Professional development course improves unprofessional physician behaviors, according to new journal study

Unprofessional behaviors by physicians positively modified by brief education program

OAKBROOK TERRACE, Ill., Jan. 24, 2020 (GLOBE NEWSWIRE) -- Unprofessional physician behaviors can result in serious consequences including decreased physician and staff productivity, increased staff turnover and adverse patient outcomes. A 2004 survey found that more than 95% of physician executives encountered “disturbing and potentially dangerous behaviors on a regular basis.”1

A new study published in the February 2020 issue of The Joint Commission Journal on Quality and Patient Safety evaluates the effectiveness of a professional development program on unprofessional physician behaviors. Findings show that the “Program for Distressed Physicians” (PDP) helped positively modify unprofessional behavior by physicians.

In the study, “A Professional Development Course Improves Unprofessional Physician Behavior,” a pre-post study design was used to measure changes in physicians’ unprofessional behaviors using the B29™, a 35-item, web-based survey. The survey was completed as a 360-degree assessment by peers, colleagues, administrators and staff, as well as a self-assessment from the physician.

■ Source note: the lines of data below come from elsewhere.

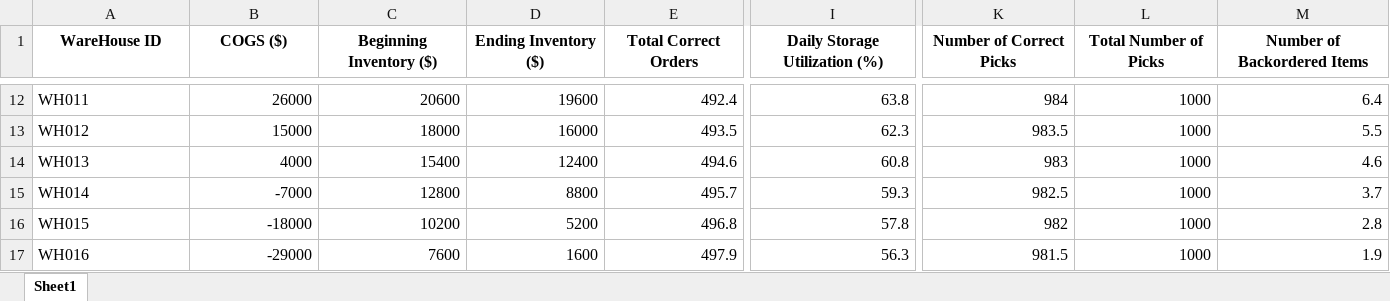
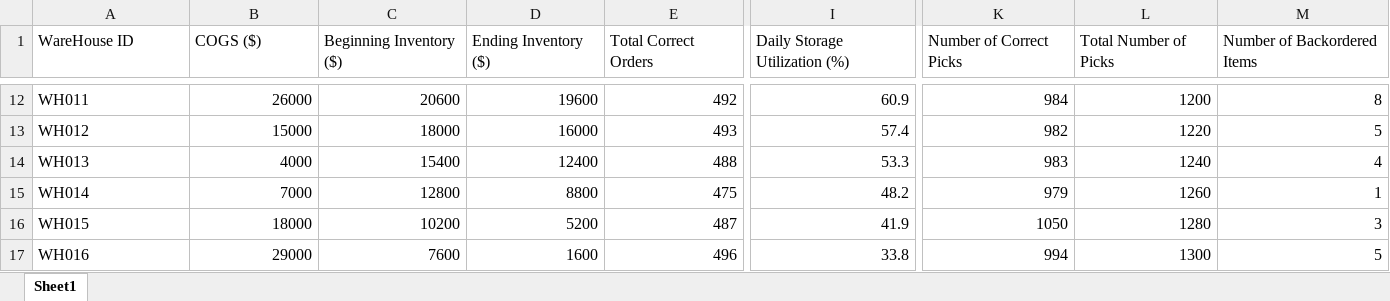
Before and after one commit to Rukaiya2009/HRRR, an Excel workbook: warehouse (1).xlsx, sheet Sheet1, drawn as a sheet; only a part is shown, gaps mark what is left out; values as stored, in another font and other column widths than the file's, no borders; the diff covers the shown part only; the diff names each change by its address in the sheet, - before the commit and + after, or states it on an @@ line.

Commit message:
Correct Dataset import

```diff
--- a/warehouse (1).xlsx (sheet Sheet1)
+++ b/warehouse (1).xlsx (sheet Sheet1)
@@ A1:M1 bold: on → off, alignment: center → left @@
-E12 (Total Correct Orders): 492.4
+E12 (Total Correct Orders): 492
-I12 (Daily Storage Utilization (%)): 63.8
+I12 (Daily Storage Utilization (%)): 60.9
-L12 (Total Number of Picks): 1000
+L12 (Total Number of Picks): 1200
-M12 (Number of Backordered Items): 6.4
+M12 (Number of Backordered Items): 8
-E13 (Total Correct Orders): 493.5
+E13 (Total Correct Orders): 493
-I13 (Daily Storage Utilization (%)): 62.3
+I13 (Daily Storage Utilization (%)): 57.4
-K13 (Number of Correct Picks): 983.5
+K13 (Number of Correct Picks): 982
-L13 (Total Number of Picks): 1000
+L13 (Total Number of Picks): 1220
-M13 (Number of Backordered Items): 5.5
+M13 (Number of Backordered Items): 5
-E14 (Total Correct Orders): 494.6
+E14 (Total Correct Orders): 488
-I14 (Daily Storage Utilization (%)): 60.8
+I14 (Daily Storage Utilization (%)): 53.3
-L14 (Total Number of Picks): 1000
+L14 (Total Number of Picks): 1240
-M14 (Number of Backordered Items): 4.6
+M14 (Number of Backordered Items): 4
-B15 (COGS ($)): -7000
+B15 (COGS ($)): 7000
-E15 (Total Correct Orders): 495.7
+E15 (Total Correct Orders): 475
-I15 (Daily Storage Utilization (%)): 59.3
+I15 (Daily Storage Utilization (%)): 48.2
-K15 (Number of Correct Picks): 982.5
+K15 (Number of Correct Picks): 979
-L15 (Total Number of Picks): 1000
+L15 (Total Number of Picks): 1260
-M15 (Number of Backordered Items): 3.7
+M15 (Number of Backordered Items): 1
-B16 (COGS ($)): -18000
+B16 (COGS ($)): 18000
-E16 (Total Correct Orders): 496.8
+E16 (Total Correct Orders): 487
-I16 (Daily Storage Utilization (%)): 57.8
+I16 (Daily Storage Utilization (%)): 41.9
-K16 (Number of Correct Picks): 982
+K16 (Number of Correct Picks): 1050
-L16 (Total Number of Picks): 1000
+L16 (Total Number of Picks): 1280
-M16 (Number of Backordered Items): 2.8
+M16 (Number of Backordered Items): 3
-B17 (COGS ($)): -29000
+B17 (COGS ($)): 29000
-E17 (Total Correct Orders): 497.9
+E17 (Total Correct Orders): 496
-I17 (Daily Storage Utilization (%)): 56.3
+I17 (Daily Storage Utilization (%)): 33.8
-K17 (Number of Correct Picks): 981.5
+K17 (Number of Correct Picks): 994
-L17 (Total Number of Picks): 1000
+L17 (Total Number of Picks): 1300
-M17 (Number of Backordered Items): 1.9
+M17 (Number of Backordered Items): 5
```
Also changed, not shown: 80 edited cells and cell formats elsewhere in this sheet, Inventory (1).xlsx, Procurement (1).xlsx.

Between the pre- and post-survey, physicians completed the PDP. The three-day course, followed by three one-day sessions spread over six months, taught physicians how to:

  • Replace unprofessional behavior with professional behavior
  • Promote peer accountability and support
  • Identify risk factors and prevention strategies
  • Practice new skills
  • Promote effective leadership skills

Twenty-four of 28 physicians in the study experienced an improvement in professional behavior. The mean decrease of unprofessional behavior for all 28 physicians was 51.1% and lowest-rated items improved an average of 53.5% overall. Negative behaviors that declined after the PDP included egregious behaviors and passive-aggressive behaviors. Positive behaviors that increased after the PDP included teamwork, peer relations, and patient/family orientation and empathy.

“Hospitals, physician practices and other health care institutions should not only have written standards and policies that set expectations for physician professional behavior but should also address unprofessional behavior in a strict but fair way, using an approach that escalates from coaching and counseling to punitive measures if the undesirable behavior persists,” notes Gautham K. Suresh, MD, DM, MS, FAAP, in an accompanying editorial.

Also featured in the February issue:

For more information, visit The Joint Commission Journal on Quality and Patient Safety website.

Note for editors
The article is “A Professional Development Course Improves Unprofessional Physician Behavior,” by William H. Swiggart, MS; James L. Bills, EdD, MS; J. Kim Penberthy, PhD, ABPP; Charlene M. Dewey, MD, MEd, MACP; and Linda L.M. Worley, MD. The article appears in The Joint Commission Journal on Quality and Patient Safety, volume 46, number 2 (February 2020), published by Elsevier.

The Joint Commission Journal on Quality and Patient Safety
The Joint Commission Journal on Quality and Patient Safety (JQPS) is a peer-reviewed journal providing health care professionals with innovative thinking, strategies and practices in improving quality and safety in health care. JQPS is the official journal of The Joint Commission and Joint Commission Resources, Inc. Original case studies, program or project reports, reports of new methodologies or the new application of methodologies, research studies, and commentaries on issues and practices are all considered.

1 Weber DP. Poll results: doctor’s disruptive behavior disturbs physician leaders. Physician Exec. 2004;30(5):6–14.

Media Contact:      
Katie Bronk
Corporate Communications
(630) 792-5175

View the multimedia news release